SAN ANTONIO — In the weeks leading up to Thursday's first debate of the 2016 presidential race, Republican candidates have sought to distinguish themselves from each other — and President Barack Obama — with ever-tougher positions on border security and illegal immigration, claiming current measures are failing.
And yet by many standards, the situation is not nearly as urgent as it was during last summer's crisis and has improved steadily and markedly in some respects over the past decade or so — partly because of actions taken by the U.S. government, but also because of factors beyond Washington's control.
Last year's alarming surge of unaccompanied children and families arriving from Central America via Mexico has been cut by about half, according to U.S. Customs and Border Protection, a drop-off attributed in part to a crackdown by Mexico and better enforcement along the U.S. border.
Also, illegal immigration from Mexico has plunged dramatically since 2000, when Border Patrol agents arrested roughly 1.6 million Mexicans.

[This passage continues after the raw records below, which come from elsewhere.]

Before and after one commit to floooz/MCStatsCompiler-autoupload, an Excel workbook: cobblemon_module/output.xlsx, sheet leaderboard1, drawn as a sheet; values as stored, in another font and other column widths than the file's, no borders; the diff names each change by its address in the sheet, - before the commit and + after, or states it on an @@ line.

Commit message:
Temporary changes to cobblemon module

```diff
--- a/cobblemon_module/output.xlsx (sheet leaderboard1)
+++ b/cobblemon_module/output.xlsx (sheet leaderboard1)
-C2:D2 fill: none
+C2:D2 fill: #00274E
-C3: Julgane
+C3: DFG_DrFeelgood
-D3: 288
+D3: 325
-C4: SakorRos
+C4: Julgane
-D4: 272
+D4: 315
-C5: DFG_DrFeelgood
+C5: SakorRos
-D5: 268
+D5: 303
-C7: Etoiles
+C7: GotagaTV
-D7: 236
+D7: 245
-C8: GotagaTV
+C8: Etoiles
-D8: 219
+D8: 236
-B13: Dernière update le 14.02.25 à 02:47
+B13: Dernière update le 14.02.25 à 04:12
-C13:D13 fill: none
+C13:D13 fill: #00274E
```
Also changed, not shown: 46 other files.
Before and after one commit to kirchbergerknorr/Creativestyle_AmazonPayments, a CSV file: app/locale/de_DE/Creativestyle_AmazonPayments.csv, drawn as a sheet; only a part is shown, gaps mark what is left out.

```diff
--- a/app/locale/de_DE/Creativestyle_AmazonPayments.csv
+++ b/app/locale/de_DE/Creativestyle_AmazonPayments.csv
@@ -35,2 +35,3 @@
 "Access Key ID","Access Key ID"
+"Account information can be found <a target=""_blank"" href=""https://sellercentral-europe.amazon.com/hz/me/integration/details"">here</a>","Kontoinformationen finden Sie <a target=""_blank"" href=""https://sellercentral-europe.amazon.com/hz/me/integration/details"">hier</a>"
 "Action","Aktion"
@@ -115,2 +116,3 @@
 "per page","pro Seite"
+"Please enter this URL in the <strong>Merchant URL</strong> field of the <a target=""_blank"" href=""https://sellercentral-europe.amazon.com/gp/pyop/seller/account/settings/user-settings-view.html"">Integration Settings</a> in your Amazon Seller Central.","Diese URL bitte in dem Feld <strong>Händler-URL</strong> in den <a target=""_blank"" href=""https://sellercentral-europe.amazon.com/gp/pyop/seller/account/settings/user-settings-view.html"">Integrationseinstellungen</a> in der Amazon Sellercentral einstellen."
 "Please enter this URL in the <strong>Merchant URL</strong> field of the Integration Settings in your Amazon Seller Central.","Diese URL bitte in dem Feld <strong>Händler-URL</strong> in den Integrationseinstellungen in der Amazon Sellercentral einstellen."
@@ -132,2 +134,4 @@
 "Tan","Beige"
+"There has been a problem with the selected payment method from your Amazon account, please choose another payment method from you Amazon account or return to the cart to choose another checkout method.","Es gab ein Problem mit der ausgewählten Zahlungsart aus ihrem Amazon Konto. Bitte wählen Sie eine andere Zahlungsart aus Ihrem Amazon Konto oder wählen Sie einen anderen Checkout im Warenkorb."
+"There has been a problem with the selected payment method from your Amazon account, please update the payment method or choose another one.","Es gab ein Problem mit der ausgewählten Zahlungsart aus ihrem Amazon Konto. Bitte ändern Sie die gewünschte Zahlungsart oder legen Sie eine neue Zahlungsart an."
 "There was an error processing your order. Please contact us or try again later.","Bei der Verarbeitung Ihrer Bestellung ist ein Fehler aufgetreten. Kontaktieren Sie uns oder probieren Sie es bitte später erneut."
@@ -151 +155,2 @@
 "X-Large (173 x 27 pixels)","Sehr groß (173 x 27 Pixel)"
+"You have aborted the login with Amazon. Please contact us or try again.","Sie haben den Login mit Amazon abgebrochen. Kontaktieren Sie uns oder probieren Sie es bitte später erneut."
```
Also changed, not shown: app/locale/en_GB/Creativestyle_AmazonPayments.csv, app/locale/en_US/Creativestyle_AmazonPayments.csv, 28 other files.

Last year, agents stopped about 230,000.
In addition, since 2007, about 1 million Mexicans living illegally in this country have left, according to Marc Rosenblum, deputy director of the U.S. immigration policy program at the Migration Policy Institute in Washington.
Those trends have been attributed to a variety of factors, including the overall sluggish economy in the U.S., the decline in this country's construction industry, and better opportunities in Mexico, according to a report by Rogelio Saenz, dean of the College of Public Policy at the University of Texas at San Antonio.
"The urgency is gone on the U.S.-Mexico border," said Adam Isacson, border security analyst for the Washington Office on Latin America, a think tank.
During the spring and summer of 2014, the U.S.-Mexico border, particularly the 320-mile Rio Grande Valley section in Texas, became a major crossing point for tens of thousands of families and unaccompanied minors from Central America, many of them fleeing gang violence in Guatemala, El Salvador and Honduras.
Last year marked the first time arrivals from those Central American countries — some 468,000 altogether — outstripped migrants from Mexico.
The surge was treated as a national security issue. The Obama administration beefed up the Border Patrol in the Rio Grande Valley, while Texas deployed National Guardsmen and a large contingent of troopers. The state has approved $800 million of spending on border security in the next two years alone.
Mexican officials, with support from the U.S., have stepped up apprehensions of migrants passing through that country.
The Obama administration also opened two secure family detention centers in Texas that together can house more than 2,000 women and children. Detention was envisioned in part as a way to discourage families from coming. It was an alternative to the usual practice of releasing families with notices to appear in court.
The detention policy has met with legal and political challenges from immigrant advocates. Homeland Security officials have said they are moving families through the facilities as quickly as possible, and more women are being fitted with electronic ankle bracelets as a condition of release.
Rosenblum said the spike in unaccompanied children and families was not really a failure of border security. Instead of trying to evade U.S. authorities, the families "are being intentionally apprehended," Rosenblum said. Many have applied for asylum and face years-long backlogs in the legal system.
Since Obama took office, he has transformed immigration enforcement through a series of directives and policy changes that narrowly define which immigrants living in the country illegally should face deportation.
The focus is now on people who pose a national security or public safety threat or have serious criminal histories, those with multiple serious misdemeanors, and those who have crossed the border or been ordered out of the country since the beginning of 2014.
Obama also launched a program shortly before his 2012 re-election that allows young immigrants brought to the country as children to apply for permission to stay and work legally for up to two years at a time. More than 740,000 young immigrants have been approved for the program.
While the administration deported a record 409,849 immigrants in 2012, the number has been steadily declining since.
Last year, Immigration and Customs Enforcement sent home 315,943 immigrants. And as of July 20, the agency had sent back about 187,000 this year, according to internal ICE documents obtained by The Associated Press. The documents show that more than 109,000 of those were convicted criminals.